Recognition Award Winner
Year of Award: 2001
Original Use: Hay, Horses
Current Use: Other
In 2000, the centennial year of his family's farm, Galen Finkbeiner faced a problem that haunts many owners of historic barns. "We were to the place where we had to decide to either tear the barn down and build a new one, or restore it," he says. The decision was not an easy one. "We felt like our barn wasn't just a dilapidated building with boards missing and crackling red paint, but a true piece of history," Galen explains. Yet the cost of rehabilitating the 42-foot high, Gothic-roofed barn was daunting. Fortunately, family members came to the rescue, setting up a "barn fund" to help with rehab expenses. More than 70 people generously donated over a third of the costs of the project. "This was all the motivation we needed to complete the project before our centennial farm celebration in May," says Galen.

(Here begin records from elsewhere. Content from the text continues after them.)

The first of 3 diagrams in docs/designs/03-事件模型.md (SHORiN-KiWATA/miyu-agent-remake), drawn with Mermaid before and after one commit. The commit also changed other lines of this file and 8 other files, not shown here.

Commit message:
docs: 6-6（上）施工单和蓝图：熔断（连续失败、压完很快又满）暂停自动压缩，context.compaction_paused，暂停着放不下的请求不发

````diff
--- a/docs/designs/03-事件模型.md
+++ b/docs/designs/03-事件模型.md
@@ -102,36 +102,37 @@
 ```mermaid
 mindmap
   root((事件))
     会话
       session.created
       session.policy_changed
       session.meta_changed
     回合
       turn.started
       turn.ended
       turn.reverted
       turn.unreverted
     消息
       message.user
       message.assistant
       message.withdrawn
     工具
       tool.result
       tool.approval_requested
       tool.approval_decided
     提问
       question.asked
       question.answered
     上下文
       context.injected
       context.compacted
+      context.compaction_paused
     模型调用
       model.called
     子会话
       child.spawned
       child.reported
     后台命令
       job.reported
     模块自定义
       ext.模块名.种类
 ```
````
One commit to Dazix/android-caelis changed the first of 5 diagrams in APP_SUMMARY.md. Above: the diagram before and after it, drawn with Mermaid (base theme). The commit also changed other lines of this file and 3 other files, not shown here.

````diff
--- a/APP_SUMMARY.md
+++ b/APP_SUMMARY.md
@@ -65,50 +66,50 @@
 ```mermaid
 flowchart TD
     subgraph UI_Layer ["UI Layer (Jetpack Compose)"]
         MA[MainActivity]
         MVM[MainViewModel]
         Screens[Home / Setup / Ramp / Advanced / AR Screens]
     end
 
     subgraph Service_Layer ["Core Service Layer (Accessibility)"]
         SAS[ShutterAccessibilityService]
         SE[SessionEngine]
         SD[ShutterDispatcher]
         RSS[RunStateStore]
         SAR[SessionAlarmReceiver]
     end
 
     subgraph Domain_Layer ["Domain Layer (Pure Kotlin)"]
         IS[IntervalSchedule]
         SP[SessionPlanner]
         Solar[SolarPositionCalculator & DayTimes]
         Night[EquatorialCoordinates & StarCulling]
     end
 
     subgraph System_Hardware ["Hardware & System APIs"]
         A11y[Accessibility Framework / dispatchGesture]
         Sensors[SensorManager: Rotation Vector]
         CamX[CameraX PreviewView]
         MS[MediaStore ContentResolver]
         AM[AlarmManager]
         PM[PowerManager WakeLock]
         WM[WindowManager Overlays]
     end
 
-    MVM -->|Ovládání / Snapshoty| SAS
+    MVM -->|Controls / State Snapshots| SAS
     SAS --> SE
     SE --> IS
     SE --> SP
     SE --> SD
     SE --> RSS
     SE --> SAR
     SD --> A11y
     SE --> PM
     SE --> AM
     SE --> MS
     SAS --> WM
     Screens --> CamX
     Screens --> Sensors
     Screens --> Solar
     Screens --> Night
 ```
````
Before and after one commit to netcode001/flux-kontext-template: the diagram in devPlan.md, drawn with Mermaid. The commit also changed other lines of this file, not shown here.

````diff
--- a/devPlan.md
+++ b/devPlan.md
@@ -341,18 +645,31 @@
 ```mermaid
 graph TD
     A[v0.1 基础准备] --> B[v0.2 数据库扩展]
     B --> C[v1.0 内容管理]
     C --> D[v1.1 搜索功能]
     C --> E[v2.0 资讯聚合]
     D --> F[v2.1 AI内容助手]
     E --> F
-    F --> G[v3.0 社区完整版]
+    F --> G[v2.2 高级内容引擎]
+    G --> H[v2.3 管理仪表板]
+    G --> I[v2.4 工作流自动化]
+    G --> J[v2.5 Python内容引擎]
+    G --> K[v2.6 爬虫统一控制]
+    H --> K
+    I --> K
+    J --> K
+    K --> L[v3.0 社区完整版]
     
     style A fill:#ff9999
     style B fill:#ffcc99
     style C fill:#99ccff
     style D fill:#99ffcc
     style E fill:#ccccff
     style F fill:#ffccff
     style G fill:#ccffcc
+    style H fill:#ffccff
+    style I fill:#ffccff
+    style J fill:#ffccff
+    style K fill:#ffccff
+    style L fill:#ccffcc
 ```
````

Galen rebuilt the stairs to the haymow and removed an interior wall, using the boards to construct a tack room. A roofing crew removed the old wood shingle roof and replaced it with green composition roofing. They also removed an unstable chimney and repaired the cupola. The barn was power-washed and scraped, then sprayed twice with a barn-red exterior wood stain. The project cost $25,000, $18,000 of which went to replace the massive roof.
The barn is used primarily for the grass seed portion of the Finkbeiners' 1,200-acre diversified farming operation, which also includes wheat, potatoes and seed peas. Grass-cleaning machines and sprayers are parked in three of the old horse stalls.